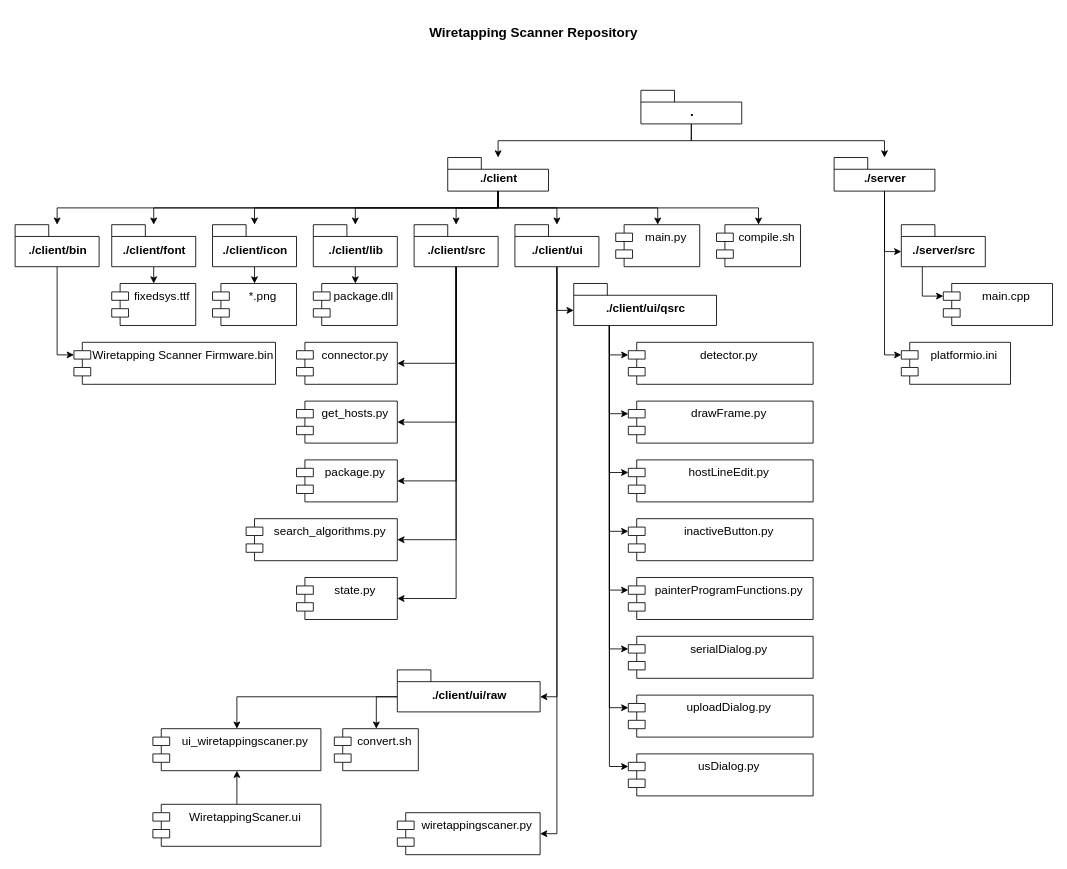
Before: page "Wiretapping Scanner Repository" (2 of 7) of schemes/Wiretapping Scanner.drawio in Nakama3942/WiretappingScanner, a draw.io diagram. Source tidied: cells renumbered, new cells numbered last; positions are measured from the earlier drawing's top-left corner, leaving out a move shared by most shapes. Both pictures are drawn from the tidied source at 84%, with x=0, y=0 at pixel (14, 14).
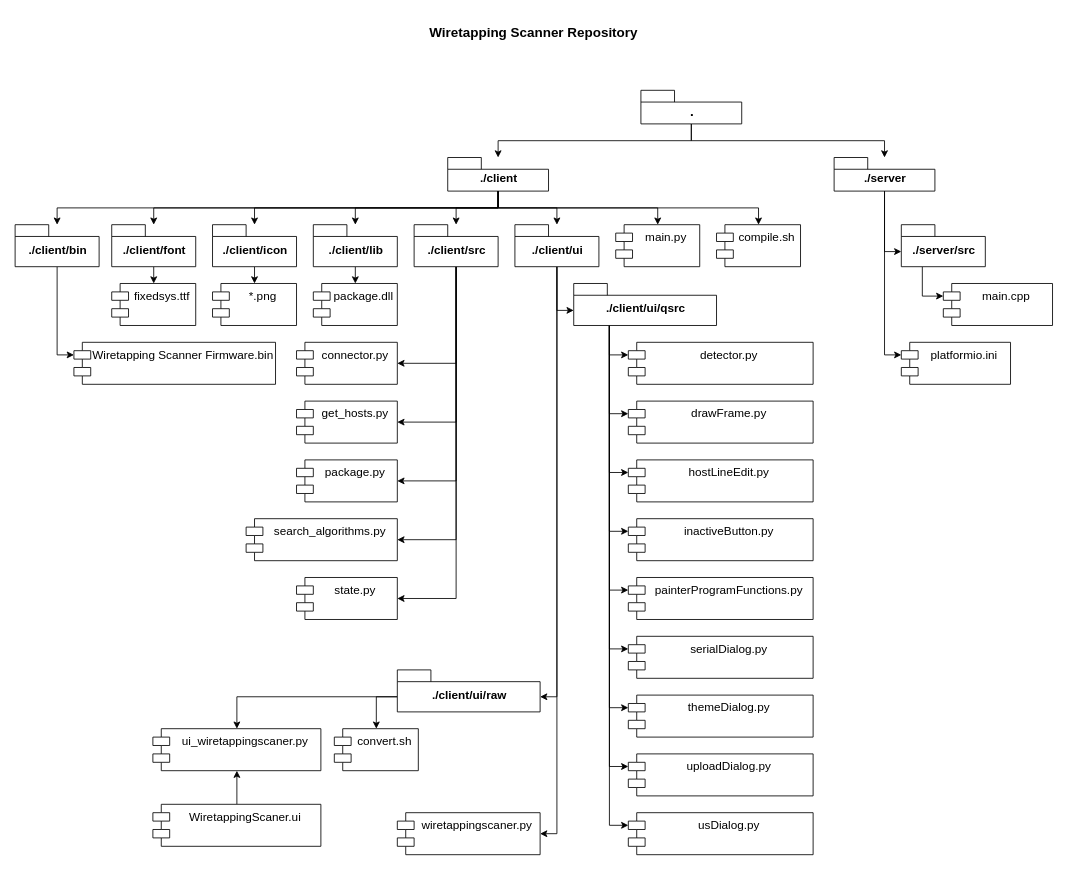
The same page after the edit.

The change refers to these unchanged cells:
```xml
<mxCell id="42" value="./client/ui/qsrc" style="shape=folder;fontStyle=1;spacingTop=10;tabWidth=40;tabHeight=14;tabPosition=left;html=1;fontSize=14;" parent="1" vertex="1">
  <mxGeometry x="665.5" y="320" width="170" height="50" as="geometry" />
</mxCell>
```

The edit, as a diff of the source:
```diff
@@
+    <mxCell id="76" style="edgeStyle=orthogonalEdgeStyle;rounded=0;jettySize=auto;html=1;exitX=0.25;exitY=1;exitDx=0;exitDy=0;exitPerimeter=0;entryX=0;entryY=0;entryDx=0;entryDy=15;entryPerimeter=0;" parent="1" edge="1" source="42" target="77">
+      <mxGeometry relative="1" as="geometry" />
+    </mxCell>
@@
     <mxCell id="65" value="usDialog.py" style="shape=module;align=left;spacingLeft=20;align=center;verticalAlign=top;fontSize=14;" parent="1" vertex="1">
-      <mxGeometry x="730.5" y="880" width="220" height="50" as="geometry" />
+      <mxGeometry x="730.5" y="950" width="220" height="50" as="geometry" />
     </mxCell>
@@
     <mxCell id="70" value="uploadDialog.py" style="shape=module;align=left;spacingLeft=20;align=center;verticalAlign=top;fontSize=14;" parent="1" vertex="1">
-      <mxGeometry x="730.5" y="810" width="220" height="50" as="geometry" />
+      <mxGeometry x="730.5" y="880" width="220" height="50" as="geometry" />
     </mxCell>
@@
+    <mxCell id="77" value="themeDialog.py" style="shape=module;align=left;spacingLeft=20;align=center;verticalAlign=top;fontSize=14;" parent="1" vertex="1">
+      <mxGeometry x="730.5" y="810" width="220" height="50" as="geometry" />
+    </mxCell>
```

...

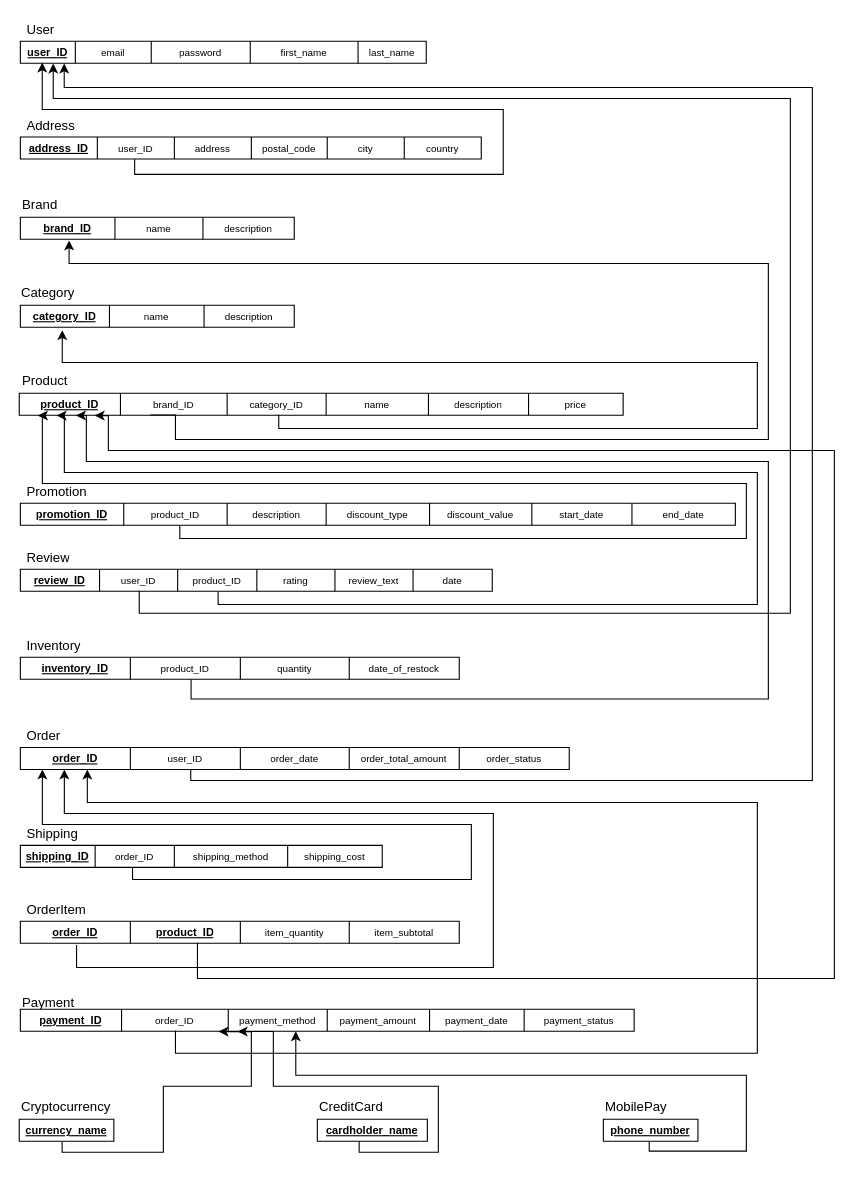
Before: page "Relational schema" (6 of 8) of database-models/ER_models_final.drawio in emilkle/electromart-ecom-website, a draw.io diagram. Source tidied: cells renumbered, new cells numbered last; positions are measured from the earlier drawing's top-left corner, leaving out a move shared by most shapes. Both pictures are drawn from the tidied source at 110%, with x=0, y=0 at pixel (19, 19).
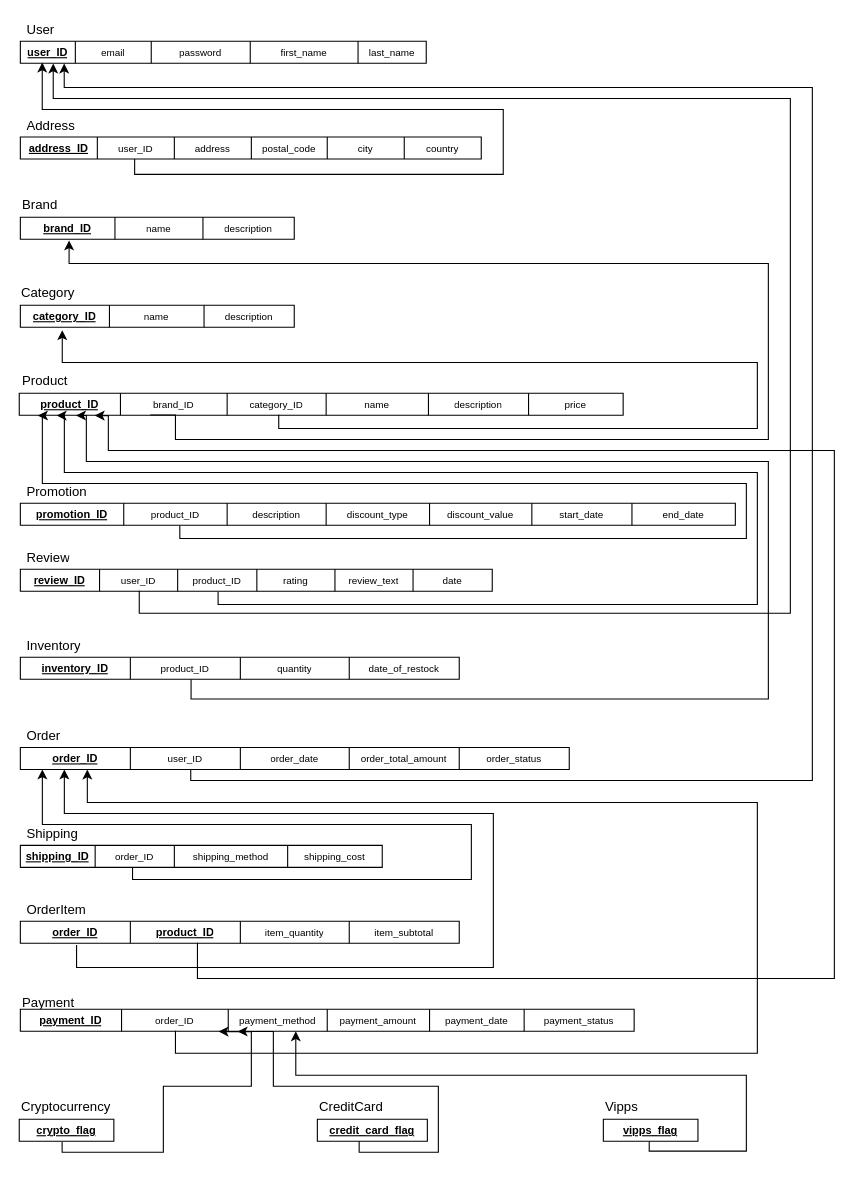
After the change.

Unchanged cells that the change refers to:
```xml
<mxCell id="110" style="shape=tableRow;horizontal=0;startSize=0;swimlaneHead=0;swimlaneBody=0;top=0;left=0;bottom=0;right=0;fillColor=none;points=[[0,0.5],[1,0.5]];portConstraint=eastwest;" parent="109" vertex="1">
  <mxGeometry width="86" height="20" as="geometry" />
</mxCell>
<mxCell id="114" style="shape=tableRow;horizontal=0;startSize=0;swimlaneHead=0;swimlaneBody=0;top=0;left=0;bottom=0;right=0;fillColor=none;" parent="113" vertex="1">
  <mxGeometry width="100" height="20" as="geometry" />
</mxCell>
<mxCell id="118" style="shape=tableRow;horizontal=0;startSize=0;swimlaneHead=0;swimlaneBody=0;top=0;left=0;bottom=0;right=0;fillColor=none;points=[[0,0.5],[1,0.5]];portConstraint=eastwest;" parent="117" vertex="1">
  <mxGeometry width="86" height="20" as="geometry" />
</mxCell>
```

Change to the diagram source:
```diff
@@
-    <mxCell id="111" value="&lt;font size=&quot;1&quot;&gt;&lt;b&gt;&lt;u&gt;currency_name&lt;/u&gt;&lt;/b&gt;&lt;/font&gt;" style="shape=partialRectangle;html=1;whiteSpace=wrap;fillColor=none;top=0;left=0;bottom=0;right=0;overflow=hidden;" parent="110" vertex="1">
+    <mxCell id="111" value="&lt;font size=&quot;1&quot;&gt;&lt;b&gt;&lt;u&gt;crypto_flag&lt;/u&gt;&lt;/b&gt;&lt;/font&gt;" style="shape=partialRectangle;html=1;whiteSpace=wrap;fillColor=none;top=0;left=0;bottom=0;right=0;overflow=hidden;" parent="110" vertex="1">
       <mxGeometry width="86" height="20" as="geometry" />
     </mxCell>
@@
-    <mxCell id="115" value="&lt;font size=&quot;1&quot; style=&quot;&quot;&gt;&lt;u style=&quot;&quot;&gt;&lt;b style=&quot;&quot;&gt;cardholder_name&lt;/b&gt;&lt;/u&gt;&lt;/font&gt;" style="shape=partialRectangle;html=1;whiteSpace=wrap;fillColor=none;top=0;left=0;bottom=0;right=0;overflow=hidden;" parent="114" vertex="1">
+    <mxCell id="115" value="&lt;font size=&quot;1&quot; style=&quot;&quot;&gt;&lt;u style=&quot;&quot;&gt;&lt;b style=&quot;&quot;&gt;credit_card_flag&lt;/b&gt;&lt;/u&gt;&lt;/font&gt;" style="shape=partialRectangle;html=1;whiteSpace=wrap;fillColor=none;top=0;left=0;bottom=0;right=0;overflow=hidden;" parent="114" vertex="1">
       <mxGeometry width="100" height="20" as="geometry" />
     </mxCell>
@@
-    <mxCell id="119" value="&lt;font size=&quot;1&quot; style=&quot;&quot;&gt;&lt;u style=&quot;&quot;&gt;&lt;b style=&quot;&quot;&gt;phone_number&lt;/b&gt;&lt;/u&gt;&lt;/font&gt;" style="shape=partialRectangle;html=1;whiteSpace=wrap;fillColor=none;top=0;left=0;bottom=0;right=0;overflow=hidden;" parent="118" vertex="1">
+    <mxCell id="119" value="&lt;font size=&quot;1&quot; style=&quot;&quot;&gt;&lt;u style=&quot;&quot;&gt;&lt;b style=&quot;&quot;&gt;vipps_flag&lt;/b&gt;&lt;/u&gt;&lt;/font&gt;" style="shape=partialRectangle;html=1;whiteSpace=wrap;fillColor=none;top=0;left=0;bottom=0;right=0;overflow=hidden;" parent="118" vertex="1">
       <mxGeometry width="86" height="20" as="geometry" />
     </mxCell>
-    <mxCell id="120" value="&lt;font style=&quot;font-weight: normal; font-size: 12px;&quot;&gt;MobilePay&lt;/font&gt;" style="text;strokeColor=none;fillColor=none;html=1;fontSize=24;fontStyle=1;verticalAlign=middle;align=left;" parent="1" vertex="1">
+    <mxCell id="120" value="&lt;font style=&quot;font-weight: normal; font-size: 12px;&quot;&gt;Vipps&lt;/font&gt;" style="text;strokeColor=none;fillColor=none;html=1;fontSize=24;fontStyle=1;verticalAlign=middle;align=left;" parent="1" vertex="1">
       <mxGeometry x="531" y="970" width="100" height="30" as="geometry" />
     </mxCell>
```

_What to produce_
If a line of the records holds the word "spacingLeft", count it; report only the total.

_Exercise result_
3